Friday, October 18, 2019
Is Adult Deformity Surgery Cost-Effective?
Adult deformity surgery improves patient reported outcomes in properly selected patients. However, these major surgeries are very expensive and have high complication and revision rates. Cost-effectiveness analysis (CEA) attempts to quantify the cost of an intervention relative to its utility to the patient (measured over time in terms of quality adjusted life years, or QALYs). In formal CEA, the incremental cost-effectiveness ratio (ICER) is used to compare the incremental cost and benefit of a more effective and more expensive treatment to a less effective, less expensive treatment. Generally, an ICER of less than $100,000/QALY is considered cost-effective. In the current study, Dr. Carreon and colleagues used the data from the Adult Symptomatic Lumbar Scoliosis trial to determine the ICER for adult deformity surgery compared to non-operative treatment. This study include 81 patients who were initially randomized to or chose surgery compared to 81 patients who initially were randomized to or chose non-operative treatment. All patients had follow-up through at least 5 years. The data were analyzed on an intent-to-treat basis, and this resulted in the data of 24 patients in the non-operative group who underwent surgery within the first 5 years being attributed to the non-operative group. Over 5 years, they found the surgery group gained an average of 2.44 QALY at a cost of $96,000, compared to 0.75 QALY at a cost of $49,546 for the non-operative group. This yields a very cost-effective ICER of $27,480/QALY for surgery.
This is the first well-done, formal CEA comparing surgery to non-operative treatment for adult spinal deformity. Other prior studies have included only surgery data or estimated non-operative outcomes. The current study has limitations typical for observational data including some baseline measured and likely unmeasured differences between the two groups. The authors had to decide to analyze the data on an intent-to-treat or on an as-treated basis, both of which have limitations. The chose intent-to-treat, despite the fact that nearly one third of the patients classified as non-operative had surgery. This resulted in the non-operative group having greater QALY gains and costs compared to the patients who truly remained non-operative throughout the course of the trial. It would have been helpful if the authors had performed an as-treated analysis to compare the results to the intention-to-treat analysis, though a brief inspection of their five-year decision tree suggests that the results would have probably not changed much. This paper strongly supports the cost-effectiveness of adult deformity surgery for well-selected patients. The current challenge for the spine surgeon is determining which patients are appropriate for surgery and which are at too great a risk for a bad complication. Models have been developed to help with this prediction, though they have not been validated to a point where they are useful clinically.

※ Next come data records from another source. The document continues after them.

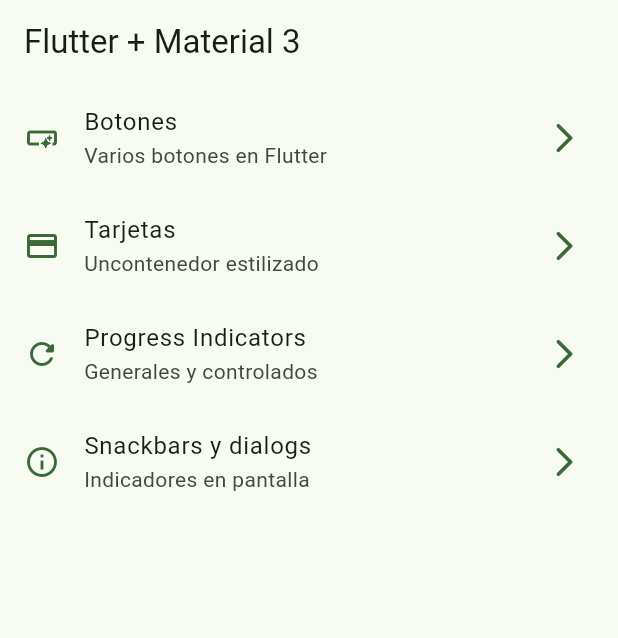
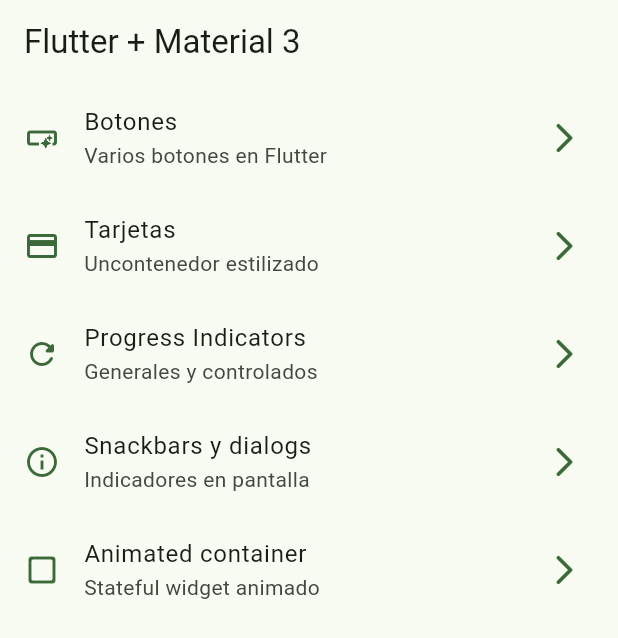
Before and after one commit to Guillermo-NH/widgets_app, a Flutter app: the screen it shows after launch, on a phone screen of 412 x 824 dp. Shown: the top 638 px of the screen. Run offline on Flutter 3.47's test engine with Material 2 defaults, Android fonts, the phone set to English and light mode, and no system bars; our stand-ins replace go_router.

Commit message:
Animated container terminado

```diff
--- a/lib/config/menu/menu_items.dart
+++ b/lib/config/menu/menu_items.dart
@@ -34,4 +34,9 @@ const appMenuItems = <MenuItem>[
       subTitle: 'Indicadores en pantalla',
       link: '/snackbar',
       icon: Icons.info_outlined),
+  MenuItem(
+      title: 'Animated container',
+      subTitle: 'Stateful widget animado',
+      link: '/animated',
+      icon: Icons.check_box_outline_blank_rounded),
 ];
--- a/lib/config/router/app_router.dart
+++ b/lib/config/router/app_router.dart
@@ -1,6 +1,4 @@
 import 'package:go_router/go_router.dart';
-import 'package:widgets_app/presentation/screens/animated/animated_screen.dart';
-import 'package:widgets_app/presentation/screens/app_tutorial/app_tutorial_screen.dart';
 import 'package:widgets_app/presentation/screens/screen.dart';
 
 // GoRouter configuration
```
Also changed, not shown: lib/presentation/screens/animated/animated_screen.dart (+40 -2 lines).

While CEA is somewhat abstract in the United States healthcare system in which care is not officially rationed, this paper should be helpful to justify the use of adult deformity surgery in government-run healthcare systems in other countries and to insurance companies in the US.

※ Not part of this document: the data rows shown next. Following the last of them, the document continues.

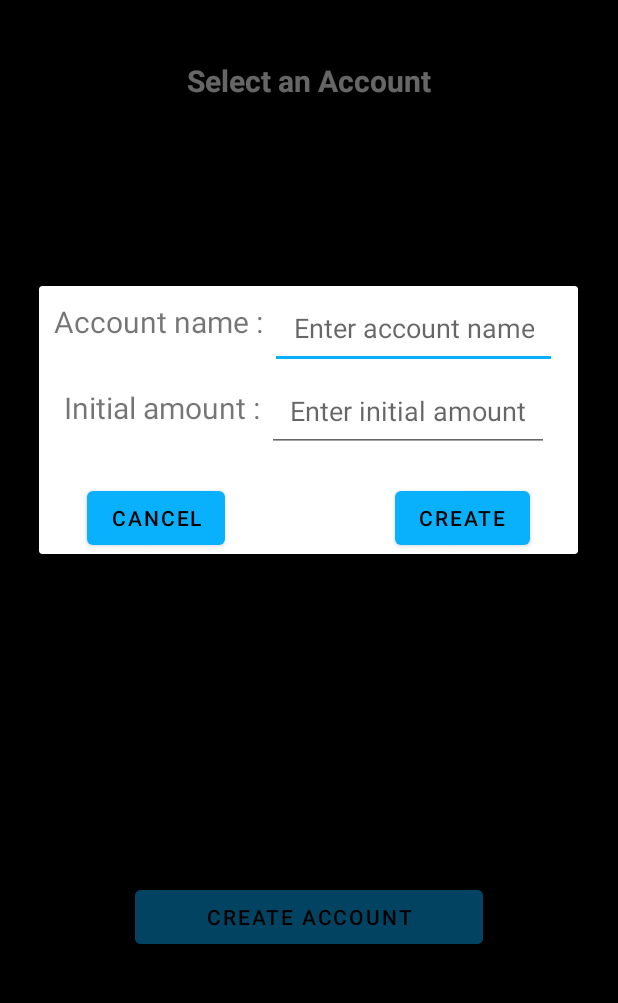
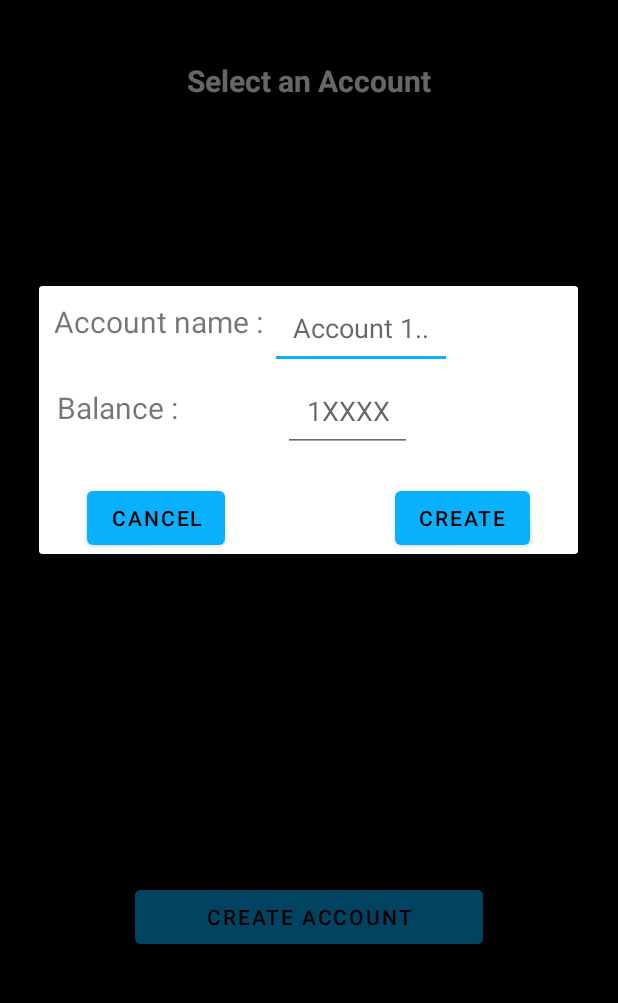
Before and after one commit to piyusshh07/Moneymind, an Android app: the accounts_page screen opened directly, with no data from a screen before it, after a tap on "CREATE ACCOUNT", on a phone screen of 412 x 824 dp, the part 198-1201 px from its top. Run offline under Robolectric (Android 15) with nearby library versions, the phone set to English and light mode, and no system bars.

Commit message:
first name displayed and account balance can now be updated directly

```diff
--- a/app/src/main/java/com/project/moneymind/database/DBHelper.java
+++ b/app/src/main/java/com/project/moneymind/database/DBHelper.java
@@ -1,9 +1,11 @@
 package com.project.moneymind.database;
+import android.annotation.SuppressLint;
 import android.content.ContentValues;
 import android.content.Context;
 import android.database.Cursor;
 import android.database.sqlite.SQLiteDatabase;
 import android.database.sqlite.SQLiteOpenHelper;
+import android.util.Log;
 
 import androidx.annotation.Nullable;
 
@@ -45,18 +47,17 @@ public class DBHelper extends SQLiteOpenHelper {
         String create_user_table = ("Create table " + usertable + "("
                 + userid + " INTEGER PRIMARY KEY AUTOINCREMENT,"
                 + username + " TEXT NOT NULL,"
-                + password + " TEXT,"
-                + fname + " TEXT,"
-                + sname + " TEXT,"
-                + mobno + " INTEGER ,"
-                + email + " TEXT ,"
-                + dob + " TEXT)");
+                + password + " TEXT NOT NULL,"
+                + fname + " TEXT NOT NULL,"
+                + sname + " TEXT NOT NULL,"
+                + email + " TEXT NOT NULL ,"
+                + dob + " TEXT NOT NULL )");
         userdb.execSQL(create_user_table);
 
         String create_acc_table = ("Create table " + Acc_table + "("
                 + Acc_id + " INTEGER PRIMARY KEY AUTOINCREMENT, "
                 + Acc_user_id + " INTEGER ,"
-                + Acc_name + " TEXT , "
+                + Acc_name + " TEXT NOT NULL, "
                 + Acc_balance + " INTEGER ," +
                 " FOREIGN KEY (" + Acc_user_id + ") REFERENCES " + usertable + "(" + userid + ") )");
         // userdb.execSQL("Create table expense_records(expense_id INTEGER PRIMARY KEY,Username INTEGER NOT NULL,Account_id INTEGER NOT NULL,Expense_category TEXT NOT NULL,amount REAL NOT NULL,date TEXT NOT NULL,description TEXT NOT NULL ,FOREIGN KEY (Account_id)REFERENCES Account(Account_id), FOREIGN KEY (Username)REFERENCES users(Username) )");
@@ -210,6 +211,27 @@ public class DBHelper extends SQLiteOpenHelper {
         return accBalance;
     }
 
+    @SuppressLint("Range")
+    public String getfname(int userId) {
+        SQLiteDatabase db = this.getReadableDatabase();
+        String Fname = null;
+
+        // Assuming fname, usertable, and userid are column names or variables storing column names
+        Cursor cursor = db.rawQuery("SELECT " + fname + " FROM " + usertable + " WHERE " + userid + "=?", new String[]{String.valueOf(userId)});
+
+        if (cursor != null && cursor.moveToFirst()) {
+            Fname = cursor.getString(cursor.getColumnIndex(fname));
+        }
+
+        // Always close the cursor after using it
+        if (cursor != null) {
+            cursor.close();
+        }
+
+        Log.d("db", "fname = " + Fname);
+        return Fname;
+    }
+
 
 
 
@@ -232,6 +254,7 @@ public class DBHelper extends SQLiteOpenHelper {
         int rowsAffected = db.update(Acc_table, values, Acc_id + "=? AND " + Acc_user_id + "=?", new String[]{String.valueOf(accId), String.valueOf(userId)});
 
         return rowsAffected > 0;
+
     }
 
 }
--- a/app/src/main/res/layout/add_account.xml
+++ b/app/src/main/res/layout/add_account.xml
@@ -35,7 +35,7 @@
         android:id="@+id/account_name_edittext"
         android:layout_width="wrap_content"
         android:layout_height="wrap_content"
-        android:hint="Enter account name"
+        android:hint="Account 1.."
         android:inputType="text"
         android:padding="15dp"
         android:textAlignment="center"
@@ -51,7 +51,7 @@
 
         android:layout_marginStart="12dp"
         android:layout_marginTop="30dp"
-        android:text=" Initial amount : "
+        android:text="Balance :               "
         android:textAlignment="center"
         android:textSize="20dp"
         app:layout_constraintStart_toStartOf="parent"
@@ -61,7 +61,7 @@
         android:id="@+id/initial_amount_edittext"
         android:layout_width="wrap_content"
         android:layout_height="wrap_content"
-        android:hint="Enter initial amount"
+        android:hint="1XXXX"
         android:inputType="number"
         android:padding="15dp"
         android:textAlignment="center"
--- a/app/src/main/res/layout/fragment_add_transaction_fragement.xml
+++ b/app/src/main/res/layout/fragment_add_transaction_fragement.xml
@@ -148,10 +148,10 @@
                 android:gravity="center"
                 android:text="Save transaction"
                 android:layout_margin="10dp"
-                app:cornerRadius="10dp"
                 android:background="@color/blue"
                 android:textColor="@color/black"
-                android:textStyle="bold"/>
+                android:textStyle="bold"
+                />
         </LinearLayout>
     </ScrollView>
 </FrameLayout>
--- a/app/src/main/res/menu/navigationmenu.xml
+++ b/app/src/main/res/menu/navigationmenu.xml
@@ -4,30 +4,36 @@
 <item
     android:id="@+id/abal_nav"
     android:title="Account Balance"
+    android:clickable="true"
     >
 </item>
     <item
         android:id="@+id/ex_history_nav"
         android:title="Expense History"
+        android:clickable="true"
         >
     </item>
     <item
         android:id="@+id/charts_nav"
         android:title="Charts"
+        android:clickable="true"
         >
     </item>
     <item
         android:id="@+id/budget_goal_nav"
         android:title="Budget and Goals"
+        android:clickable="true"
         >
     </item>
     <item
         android:id="@+id/plnd_payment_nav"
         android:title="Planned Payments"
+        android:clickable="true"
         >
     </item><item
     android:id="@+id/fut_predict"
     android:title="Future Predictions"
+    android:clickable="true"
     >
 </item>
 
```
Also changed, not shown: app/src/main/java/com/project/moneymind/models/baldialog.java (deleted, +0 -51 lines), app/src/main/java/com/project/moneymind/views/activties/accounts_page.java (+6 -4 lines), app/src/main/java/com/project/moneymind/views/activties/home_page.java (+46 -21 lines), app/src/main/res/layout/ac_baledit.xml (deleted, +0 -21 lines), app/src/main/res/layout/balance_update_dialog.xml (added, +51 -0 lines).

Please read Dr. Carreon's article on this topic in the November 1 issue. Does this change how you see the value of adult deformity surgery? Let us know by leaving a comment on The Spine Blog.
Adam Pearson, MD, MS
Associate Web Editor